Anne Rice – The Writing Process [Part 6]
But, what is her writing process? Does she plan out her stories or let the characters take her where they will? The “Anne Rice Examiner” decided to ask the author these questions and more. Her answers, as always, are honest, insightful and provide the reader and fledgling writer with a treasure trove of useful information and a greater sense of Anne Rice, the writer.
And now, Anne Rice:
6 – Do you believe the indie author is under more or less pressure to produce a perfectly edited book or do you think there audience doesn’t expect the same standards that they do from a mainstream author?
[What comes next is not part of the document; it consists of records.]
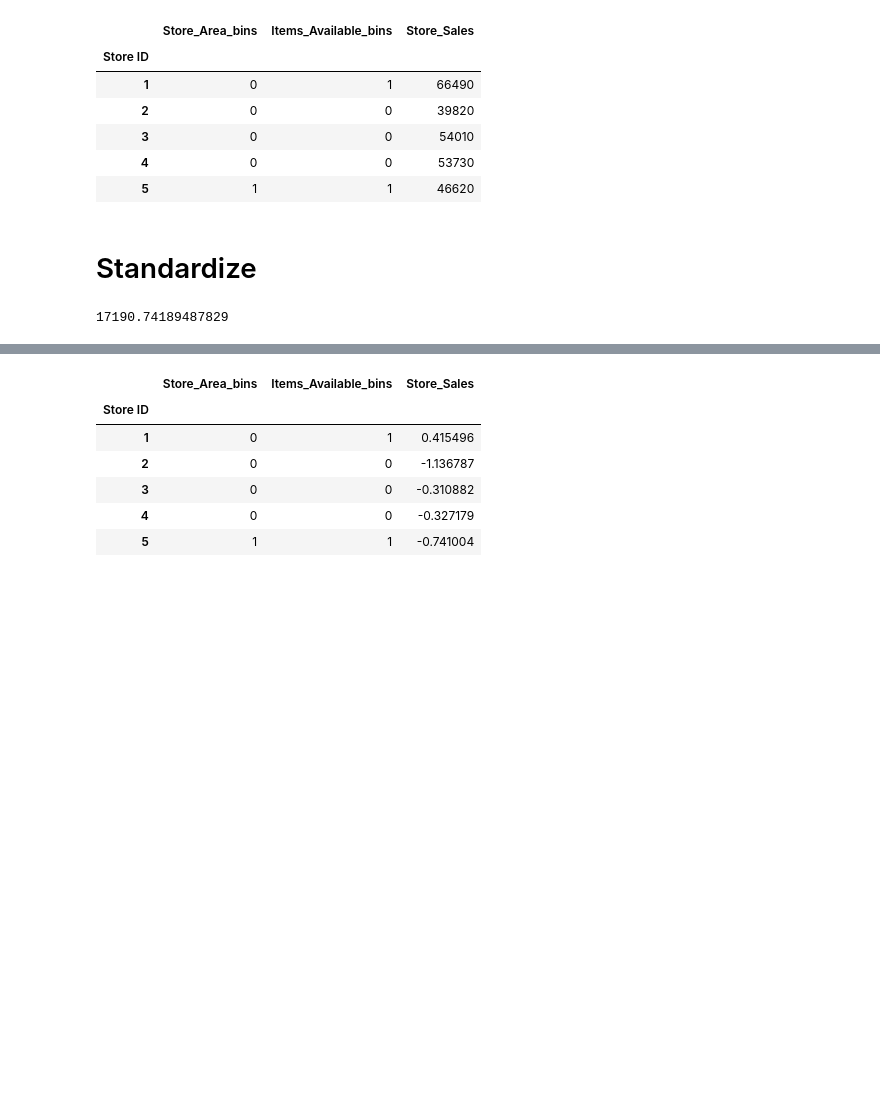
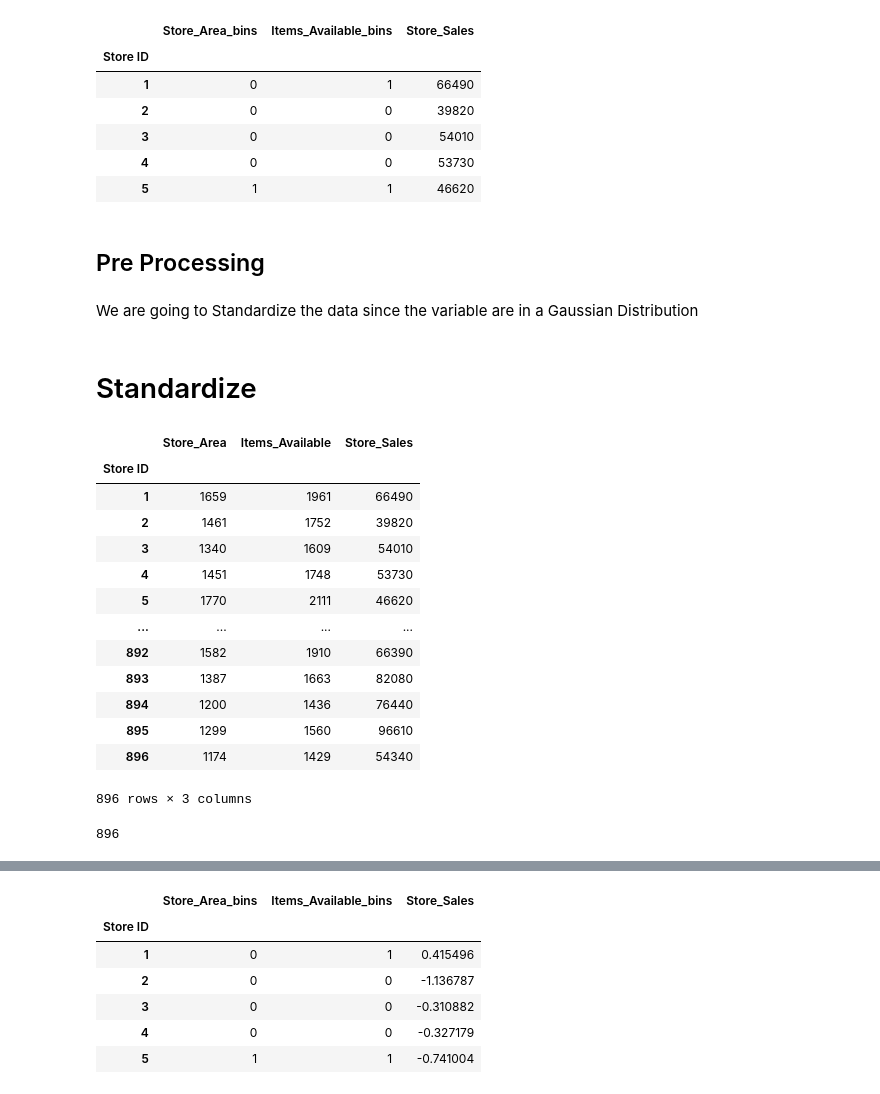
Before and after one commit to rafajovelho/Projeto1-Supermarket-Branches-Sales, a Jupyter notebook: SuperMarket_Project.ipynb, the cells around one changed output, grey strips where cells are left out. Drawn from its saved outputs; the diff is of its cells as text; code cells hidden in the pictures; blank space fills up the shorter version.

```diff
--- a/SuperMarket_Project.ipynb
+++ b/SuperMarket_Project.ipynb
@@ -524,9 +532,9 @@ df_bins.head()
 | 3 | 0 | 0 | 54010 |
 | 4 | 0 | 0 | 53730 |
 | 5 | 1 | 1 | 46620 |
+# %% [markdown]
+## Pre Processing
+# %% [markdown]
+We are going to Standardize the data since the variable are in a Gaussian Distribution
 # %% [markdown]
 # Standardize
-# %%
-df_bins.Store_Sales.std()
-# %% [output]
-17190.74189487829
@@ -535,0 +541,27 @@ standard = StandardScaler()
+# %%
+df_num
+# %% [output]
+|  | Store_Area | Items_Available | Store_Sales |
+| Store ID |  |  |  |
+| 1 | 1659 | 1961 | 66490 |
+| 2 | 1461 | 1752 | 39820 |
+| 3 | 1340 | 1609 | 54010 |
+| 4 | 1451 | 1748 | 53730 |
+| 5 | 1770 | 2111 | 46620 |
+| ... | ... | ... | ... |
+| 892 | 1582 | 1910 | 66390 |
+| 893 | 1387 | 1663 | 82080 |
+| 894 | 1200 | 1436 | 76440 |
+| 895 | 1299 | 1560 | 96610 |
+| 896 | 1174 | 1429 | 54340 |
+896 rows × 3 columns
+# %%
+# Separing the input and output variables
+array = df_num.values
+
+X = array[:, 0:2]
+Y = array[:, 2]
+
+len(Y)
+# %% [output]
+896
```
Also changed, not shown: parts of 17 cells of this notebook.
Indie authors have to produce a perfectly edited book. Readers require a near perfectly edited book for them to sink into it and enjoy it or accept it as a professional product. If readers are confronted with errors in spelling, grammar, formatting etc., they simply cannot enjoy the book. They begin to see it as unfinished, not professional, etc. They can’t get swept up in it, can’t believe it, can’t love it. So indie authors have to manage to do what the big New York houses do, and that means hiring a skilled editor to do the copy editing, and skilled people to get formatting perfect. There are so many little things. Like do you cap H for heaven and hell in casual speech? Do you cap “S” when you refer to the sheriff, or p for policeman, and so forth. Have you spelled all the names of cities right? Have you been consistent with the hair and eye color of your cast of characters? You want your manuscript to look absolutely professional. I think indie authors know this now, and they’re taking the time to get their work into perfect shape. More and more indie editors are offering their services. —– Nevertheless errors still pop up in New York published books and in indie books. And the great thing about indie work today is you can catch those. You can correct your kindle version after you get an email from a reader on a problem. You can correct your print on demand book. It’s kind of wonderful.